┌──
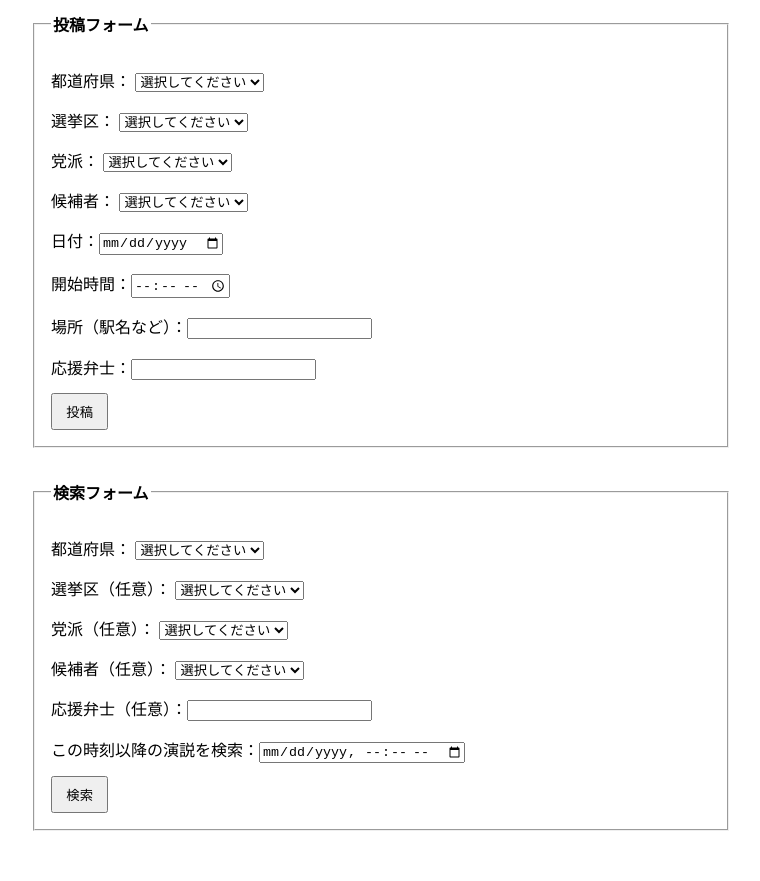
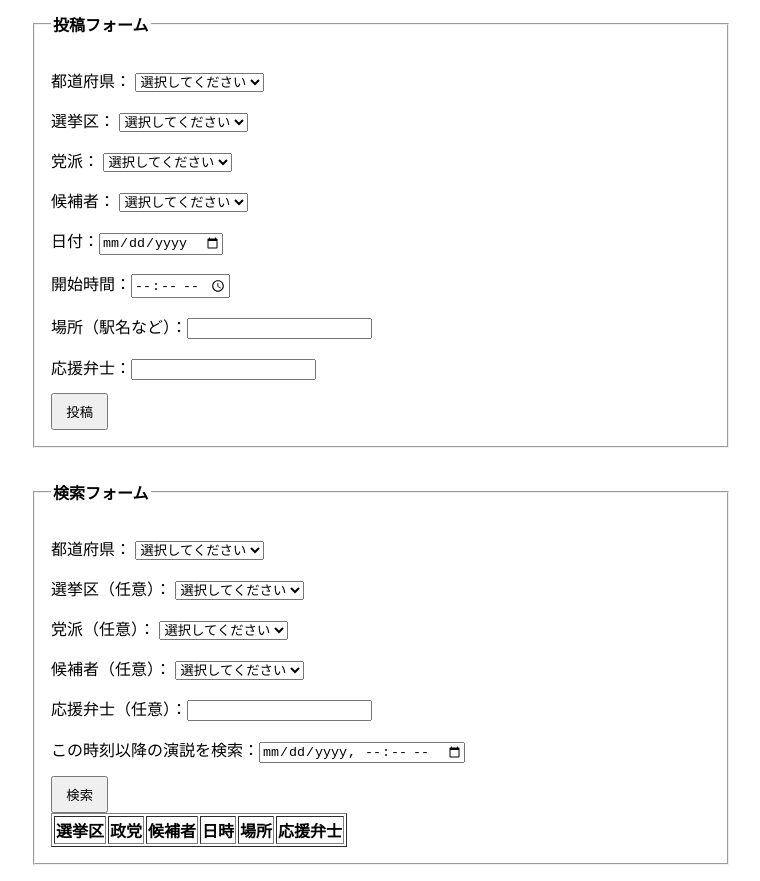
Before and after one commit to gaisen-map/gaisen-map, a plain HTML site: page docs/index.html in a window 1280 px wide. Shown: the part 103-984 px from the top of the page, without its empty margins (259-1019 px from the left). Before the commit the page ends 950 px from the top, so only its background shows below. Drawn offline with Linux system fonts and the light colour scheme.

Commit message:
Update index.html

```diff
--- a/docs/index.html
+++ b/docs/index.html
@@ -116,6 +116,21 @@
       <button type="submit">検索</button>
       <div id="searchResult"></div>
     </form>
+
+    <table id="resultTable" border="1">
+      <thead>
+        <tr>
+          <th>選挙区</th>
+          <th>政党</th>
+          <th>候補者</th>
+          <th>日時</th>
+          <th>場所</th>
+          <th>応援弁士</th>
+        </tr>
+      </thead>
+      <tbody></tbody>
+     </table>
+
   </fieldset>
 
   <script>
```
└──
▶ Task details
Gather up every line from the listing above in which the word "table" occurs.

▶ Task answer
+    <table id="resultTable" border="1">
+     </table>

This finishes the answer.